Can the same platform list securities under both Regulation A and Title II?
Yes. In fact, the same platform can list securities under all three flavors of Crowdfunding: Title II, Title III, and Title IV. But on that platform, only licensed “Funding Portals” can offer Title III securities.
Does a platform offering securing under Regulation A have to be a broker-dealer?
The simple answer is No. But a platform that crosses the line into acting like a broker-dealer, or is compensated with commissions or other “transaction based compensation,” would have to register as a broker-dealer or become affiliated with a broker-dealer.

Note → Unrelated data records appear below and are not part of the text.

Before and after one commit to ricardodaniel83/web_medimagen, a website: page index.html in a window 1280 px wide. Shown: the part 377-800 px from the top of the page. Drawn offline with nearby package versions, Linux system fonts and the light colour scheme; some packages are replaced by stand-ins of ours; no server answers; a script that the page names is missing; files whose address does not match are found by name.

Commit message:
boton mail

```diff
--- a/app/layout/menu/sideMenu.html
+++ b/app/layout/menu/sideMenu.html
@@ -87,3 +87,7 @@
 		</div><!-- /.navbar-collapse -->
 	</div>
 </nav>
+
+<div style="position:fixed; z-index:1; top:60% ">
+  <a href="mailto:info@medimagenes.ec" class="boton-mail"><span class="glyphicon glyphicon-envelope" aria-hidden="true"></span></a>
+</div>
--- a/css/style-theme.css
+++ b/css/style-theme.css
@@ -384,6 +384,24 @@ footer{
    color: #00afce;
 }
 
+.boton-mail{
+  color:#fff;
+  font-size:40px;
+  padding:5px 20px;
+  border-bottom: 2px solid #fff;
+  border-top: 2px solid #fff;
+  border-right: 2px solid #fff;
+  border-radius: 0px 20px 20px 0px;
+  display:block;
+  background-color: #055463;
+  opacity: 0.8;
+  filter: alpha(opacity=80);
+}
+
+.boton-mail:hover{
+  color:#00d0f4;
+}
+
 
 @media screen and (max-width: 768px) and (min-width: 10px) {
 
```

Can a non-profit organization use Regulation A?
Regulation A is one exception to the general rule that all offerings of securities must be registered with the SEC under section 5 of the Securities Act of 1933. Non-profit organizations are allowed to sell securities without registration under a different exception. So the answer is that non-profits don’t have to use Regulation A.
With that said, I represent non-profit organizations that have created for-profit subsidiaries that plan to engage in Regulation A offerings. For example, a non-profit in the business of urban development might create a subsidiary to develop an urban in-fill project, raising money partly from grants and partly from Regulation A.

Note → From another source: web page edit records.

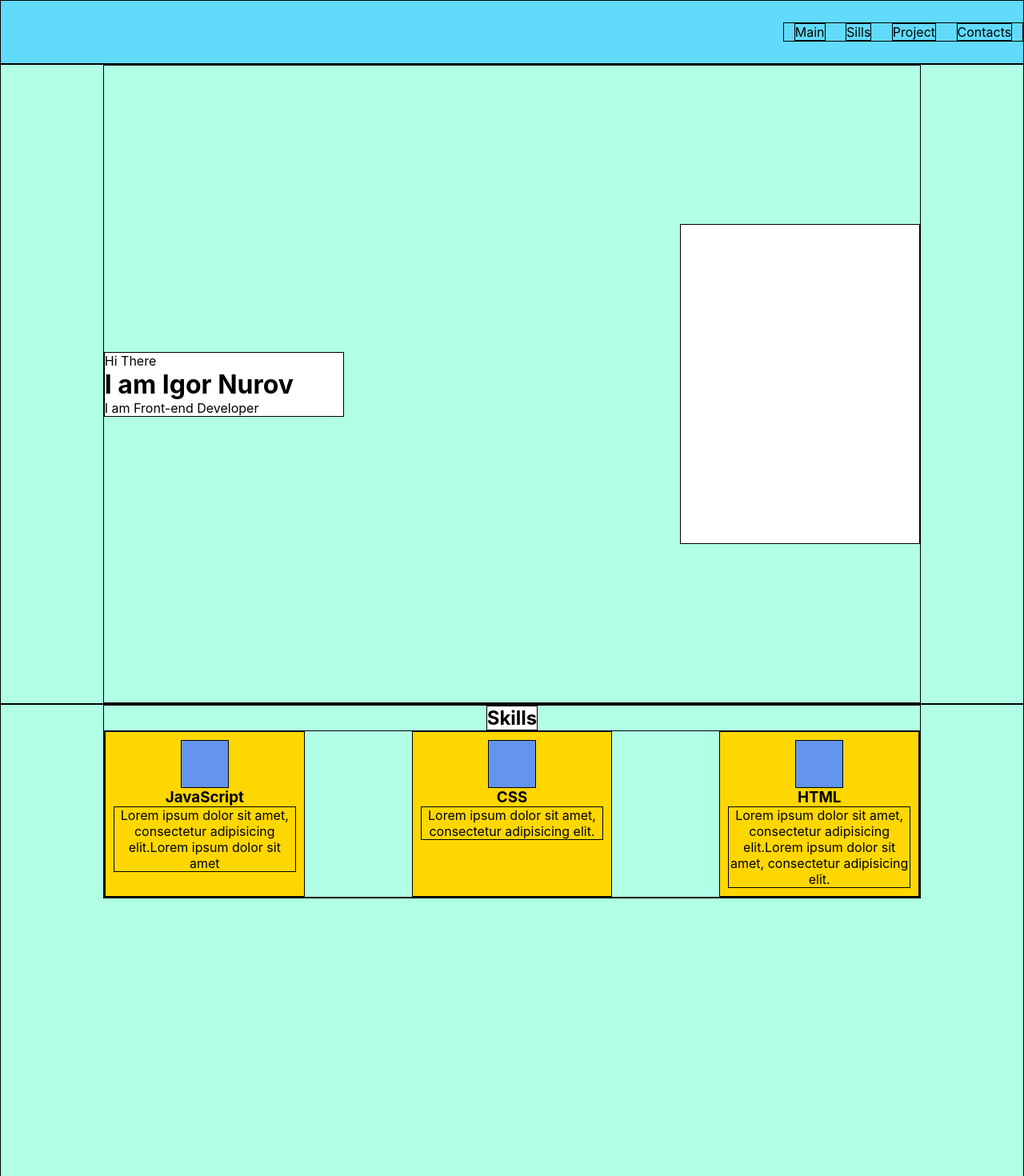
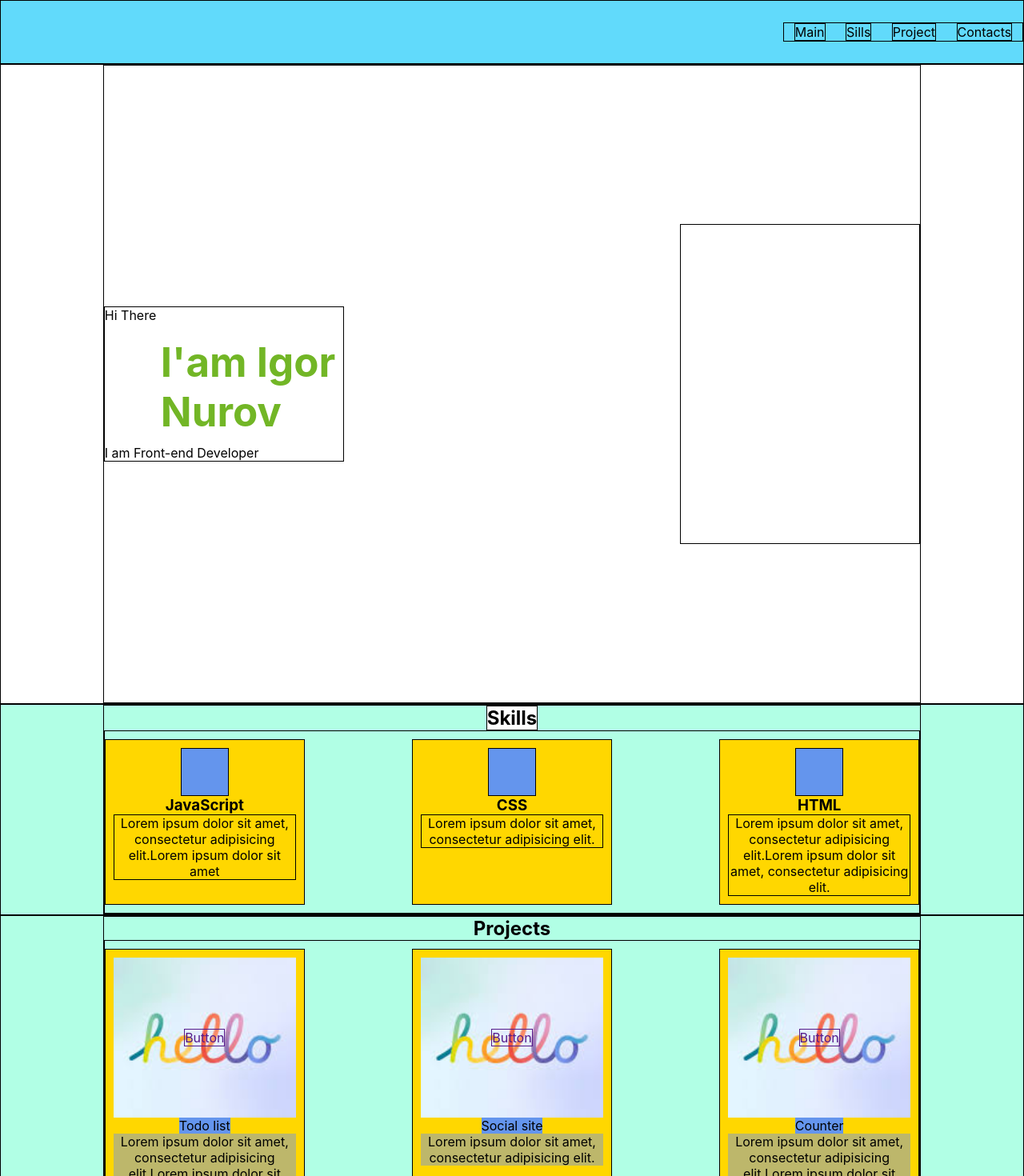
Before and after one commit to IngvarrFX/Portfolio, a React (Create React App) app: page / in a window 1280 px wide. Shown: the top 1470 px of the page at 80% size. Built offline with nearby package versions, Linux system fonts and the light colour scheme.

Commit message:
add @media

```diff
--- a/src/footer/Footer.module.css
+++ b/src/footer/Footer.module.css
@@ -17,7 +17,7 @@
 }
 .itemContainer{
     border: 1px solid;
-    width: 80%;
+    width: 20%;
     display: flex;
     justify-content: space-around;
 }
--- a/src/footer/Footer.tsx
+++ b/src/footer/Footer.tsx
@@ -2,6 +2,8 @@ import React from "react"
 import styles from './Footer.module.css'
 import stylesContainer from "../common/styles/Container.module.css";
 import img from '../../public/logo192.png'
+import github from "../assets/github.svg"
+import linkedin from "../assets/linkedin.svg"
 type PropsType = {
 
 }
@@ -13,10 +15,8 @@ export const Footer=(props: PropsType) => {
                 <div className={styles.footerContainer}>
                     <h3>Nurov Igor</h3>
                     <div className={styles.itemContainer}>
-                        <a href="#"><img className={styles.image} src="https://img.utdstc.com/icon/fe0/ab6/fe0ab67fa0de2b2681602db5708a076f50dd21106e0c2d38b9661875a37e235e:200" alt=""/></a>
-                        <a href="#"><img className={styles.image}  src="https://play-lh.googleusercontent.com/h9jWMwqb-h9hjP4THqrJ50eIwPekjv7QPmTpA85gFQ10PjV02CoGAcYLLptqd19Sa1iJ" alt=""/></a>
-                        <a href="#"><img className={styles.image}  src="https://play-lh.googleusercontent.com/yQ0oBTVi7VttofA73DSrcf9zrBsnktxxxn6ZaAoSVV8GNFlJKh2Z-A0CT5XgOKWwE_fs" alt=""/></a>
-                        <a href="#"><img className={styles.image}  src="https://play-lh.googleusercontent.com/KxeSAjPTKliCErbivNiXrd6cTwfbqUJcbSRPe_IBVK_YmwckfMRS1VIHz-5cgT09yMo" alt=""/></a>
+                        <a href="#"><img className={styles.image}  src={linkedin} alt=""/></a>
+                        <a href="#"><img className={styles.image}  src={github} alt=""/></a>
                     </div>
                         <p> 2022 All rights reserved</p>
                 </div>
--- a/src/main/Main.module.css
+++ b/src/main/Main.module.css
@@ -1,6 +1,6 @@
 .mainBlock{
     height: 100vh;
-    background: #b1ffe5;
+    background: #ffffff;
     border: 1px solid;
 }
 
@@ -18,3 +18,13 @@
     background: white;
     border: 1px solid;
 }
+
+.name{
+    font-size: 51px;
+    line-height: 62px;
+    font-weight: 700;
+    margin: 18px 0 10px;
+    position: relative;
+    padding-left: 70px;
+    color: #72b626;
+}
--- a/src/main/Main.tsx
+++ b/src/main/Main.tsx
@@ -8,8 +8,8 @@ export const Main = () => {
             <div className={stylesContainer.container}>
                 < div className={styles.text}>
                     <span>Hi There</span>
-                    <h1> I am Igor Nurov</h1>
-                    <p>I am Front-end Developer</p>
+                    <h1 className={styles.name}> I'am Igor Nurov</h1>
+                    <span>I am Front-end Developer</span>
                 </div>
                 <div className={styles.photo}>
 
--- a/src/projects/Projects.module.css
+++ b/src/projects/Projects.module.css
@@ -1,6 +1,5 @@
 .projectsBlock {
     border: 1px solid;
-    min-height: 100vh;
     background: #b1ffe5;
 
 }
@@ -15,3 +14,11 @@
     justify-content: space-between;
     flex-wrap: wrap;
 }
+
+@media screen and (max-width: 1014px) {
+    .projects {
+        align-items: center;
+        flex-direction: column;
+    }
+
+}
--- a/src/projects/project/Project.module.css
+++ b/src/projects/project/Project.module.css
@@ -7,7 +7,7 @@
     text-align: center;
     border: 1px solid;
     padding: 10px;
-
+    margin: 10px 0;
 }
 .imgContainer{
     background-color: chocolate;
--- a/src/skills/Skills.module.css
+++ b/src/skills/Skills.module.css
@@ -1,6 +1,5 @@
-.skillsBlock{
+.skillsBlock {
     border: 1px solid;
-    min-height: 100vh;
     background: #b1ffe5;
 
 }
@@ -10,14 +9,24 @@
     flex-direction: column;
     justify-content: flex-start;
 }
-.title{
+
+.title {
     border: 1px solid;
     background-color: white;
 }
-.skills{
+
+.skills {
     border: 1px solid;
     width: 100%;
     display: flex;
     justify-content: space-between;
     flex-wrap: wrap;
 }
+
+@media screen and (max-width: 1014px) {
+    .skills {
+        align-items: center;
+        flex-direction: column;
+    }
+
+}
--- a/src/skills/skill/Skill.module.css
+++ b/src/skills/skill/Skill.module.css
@@ -7,6 +7,7 @@
     text-align: center;
     border: 1px solid;
     padding: 10px;
+    margin: 10px 0;
 }
 
 .discription{
```
Also changed, not shown: src/common/styles/Container.module.css (line endings or trailing spaces).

Can I use Regulation A to create a fund?
If by “fund” you mean a pool of assets, like a pool of 30 multi-family apartment communities, then Yes. You can either buy the apartment communities first and then raise the money, or raise the money first and then deploy it in your discretion. If you want to own each apartment community in a separate limited liability company subsidiary, that’s okay also.
If by “fund” you mean a pool of investments, like a pool of 30 minority interests in limited liability companies that themselves own multi-family apartment communities, then No. Your “fund” would be treated as an “investment company” under the Investment Company Act of 1940, and Regulation A may not be used to raise money for investment companies.

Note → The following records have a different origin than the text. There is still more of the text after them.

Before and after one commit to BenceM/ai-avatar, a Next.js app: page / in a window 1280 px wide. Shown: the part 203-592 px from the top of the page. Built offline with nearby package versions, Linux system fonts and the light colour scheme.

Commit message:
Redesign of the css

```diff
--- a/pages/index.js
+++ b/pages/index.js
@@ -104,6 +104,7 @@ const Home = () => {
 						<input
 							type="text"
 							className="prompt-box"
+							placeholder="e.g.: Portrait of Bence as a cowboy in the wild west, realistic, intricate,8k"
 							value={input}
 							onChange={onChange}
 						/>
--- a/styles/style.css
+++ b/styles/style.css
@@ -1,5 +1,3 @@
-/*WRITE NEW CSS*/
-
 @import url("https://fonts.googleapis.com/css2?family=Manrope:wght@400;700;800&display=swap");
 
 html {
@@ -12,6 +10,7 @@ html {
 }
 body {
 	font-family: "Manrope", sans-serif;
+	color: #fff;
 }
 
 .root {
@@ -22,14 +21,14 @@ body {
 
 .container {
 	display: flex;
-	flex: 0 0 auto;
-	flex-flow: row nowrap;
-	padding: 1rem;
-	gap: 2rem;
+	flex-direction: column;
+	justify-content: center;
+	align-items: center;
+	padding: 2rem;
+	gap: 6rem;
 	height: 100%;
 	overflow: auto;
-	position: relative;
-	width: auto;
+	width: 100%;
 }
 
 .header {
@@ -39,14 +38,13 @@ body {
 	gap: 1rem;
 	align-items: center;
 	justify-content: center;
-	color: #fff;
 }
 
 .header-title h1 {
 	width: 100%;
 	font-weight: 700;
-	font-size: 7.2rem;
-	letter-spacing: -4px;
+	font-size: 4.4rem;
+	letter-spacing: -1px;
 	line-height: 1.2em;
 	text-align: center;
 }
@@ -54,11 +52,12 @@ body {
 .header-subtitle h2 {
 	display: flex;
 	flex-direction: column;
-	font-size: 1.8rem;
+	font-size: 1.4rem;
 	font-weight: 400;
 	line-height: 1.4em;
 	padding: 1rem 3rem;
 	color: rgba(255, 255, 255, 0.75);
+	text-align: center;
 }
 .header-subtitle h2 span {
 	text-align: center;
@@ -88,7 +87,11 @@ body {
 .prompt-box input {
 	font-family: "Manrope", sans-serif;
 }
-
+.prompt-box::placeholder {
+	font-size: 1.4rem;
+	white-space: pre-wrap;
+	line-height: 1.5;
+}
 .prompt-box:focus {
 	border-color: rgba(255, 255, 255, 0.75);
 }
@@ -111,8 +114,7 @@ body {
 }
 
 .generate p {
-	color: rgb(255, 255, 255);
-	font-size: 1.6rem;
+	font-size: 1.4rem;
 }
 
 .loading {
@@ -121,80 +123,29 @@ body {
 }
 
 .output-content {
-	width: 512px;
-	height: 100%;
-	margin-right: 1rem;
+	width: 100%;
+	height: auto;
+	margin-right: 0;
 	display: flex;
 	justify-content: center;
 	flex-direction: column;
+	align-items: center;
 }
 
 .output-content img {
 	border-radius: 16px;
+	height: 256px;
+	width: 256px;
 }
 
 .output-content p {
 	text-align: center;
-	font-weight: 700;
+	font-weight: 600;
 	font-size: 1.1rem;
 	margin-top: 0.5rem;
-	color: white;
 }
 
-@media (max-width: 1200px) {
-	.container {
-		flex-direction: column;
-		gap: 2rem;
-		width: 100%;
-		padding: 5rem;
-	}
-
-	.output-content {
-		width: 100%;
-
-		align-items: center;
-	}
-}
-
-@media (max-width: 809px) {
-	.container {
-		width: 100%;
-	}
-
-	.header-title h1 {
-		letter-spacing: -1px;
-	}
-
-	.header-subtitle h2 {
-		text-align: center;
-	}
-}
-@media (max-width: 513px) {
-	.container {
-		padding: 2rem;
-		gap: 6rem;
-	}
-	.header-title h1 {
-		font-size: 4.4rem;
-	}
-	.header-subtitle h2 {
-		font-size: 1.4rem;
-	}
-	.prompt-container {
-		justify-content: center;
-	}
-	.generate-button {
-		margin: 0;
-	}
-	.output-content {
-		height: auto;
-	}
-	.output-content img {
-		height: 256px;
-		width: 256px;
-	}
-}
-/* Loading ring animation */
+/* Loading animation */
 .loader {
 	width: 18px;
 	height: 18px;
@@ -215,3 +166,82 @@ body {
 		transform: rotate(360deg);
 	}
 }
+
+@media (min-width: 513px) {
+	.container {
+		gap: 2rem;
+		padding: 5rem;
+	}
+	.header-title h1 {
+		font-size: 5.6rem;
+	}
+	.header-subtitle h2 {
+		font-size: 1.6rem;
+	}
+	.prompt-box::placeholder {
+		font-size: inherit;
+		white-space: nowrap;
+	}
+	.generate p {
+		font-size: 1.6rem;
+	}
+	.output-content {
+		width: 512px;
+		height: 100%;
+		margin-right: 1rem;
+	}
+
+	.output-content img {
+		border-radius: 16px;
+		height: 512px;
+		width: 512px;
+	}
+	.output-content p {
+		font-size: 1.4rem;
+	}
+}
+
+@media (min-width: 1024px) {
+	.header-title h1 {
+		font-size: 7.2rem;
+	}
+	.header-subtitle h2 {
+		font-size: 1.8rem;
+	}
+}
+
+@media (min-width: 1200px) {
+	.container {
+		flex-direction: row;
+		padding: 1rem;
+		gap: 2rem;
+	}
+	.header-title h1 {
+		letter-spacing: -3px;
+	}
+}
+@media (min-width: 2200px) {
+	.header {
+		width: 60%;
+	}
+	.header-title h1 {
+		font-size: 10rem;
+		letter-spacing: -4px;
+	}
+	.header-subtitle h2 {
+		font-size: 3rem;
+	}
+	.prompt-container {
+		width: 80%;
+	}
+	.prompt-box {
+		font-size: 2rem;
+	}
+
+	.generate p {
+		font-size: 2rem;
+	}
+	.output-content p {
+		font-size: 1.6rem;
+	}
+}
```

Can a fund be established for craft beverages?
Same idea. You could use Regulation A to raise money for a brewery that will develop multiple craft beverages. You cannot use Regulation A to buy minority interests in multiple craft beverage companies.
For a brand new company, can the audited financial statements required by Tier 2 be dated as of the date of formation, and just show zeroes?
Yes, as long as the date of formation is within nine months before the date of filing or qualification and the date of filing or qualification is not more than three months after the entity reached its first annual balance sheet date.
How does the $50 million annual limit apply if I have more than one project?
The $20 million annual limit under Tier 1, and the $50 million limit under Tier 2, are per-issuer limits. A developer with, say, three office building projects, each requiring $50 million of equity, can use Regulation A for all three at the same time.
NOTE: This is different than Title III, where the $1 million annual limit applies to all issuers under common control.
What does “testing the waters” mean?
It means that before your Regulation A offering is approved (“qualified”) by the SEC, and even before you start preparing all the legal documents, you can advertise the offering and accept non-binding commitments from prospective investors. If you don’t find enough interest, you can save yourself the trouble and cost of going through with the offering.
NOTE: Any materials you use for “testing the waters” must be submitted to the SEC, if the offering proceeds.
Where can Regulation A securities be traded?
Theoretically, Regulation A securities could be registered with the SEC under the Exchange Act and traded on a national market. But I’m sure that’s not what the listener meant. Without being registered under the Exchange Act, a Regulation A security may be traded on the over-the-counter market, sponsored by a broker-dealer.
This sounds expensive! Can you give us an estimate?
Stay tuned! A post about cost is on the way.
Questions? Let me know.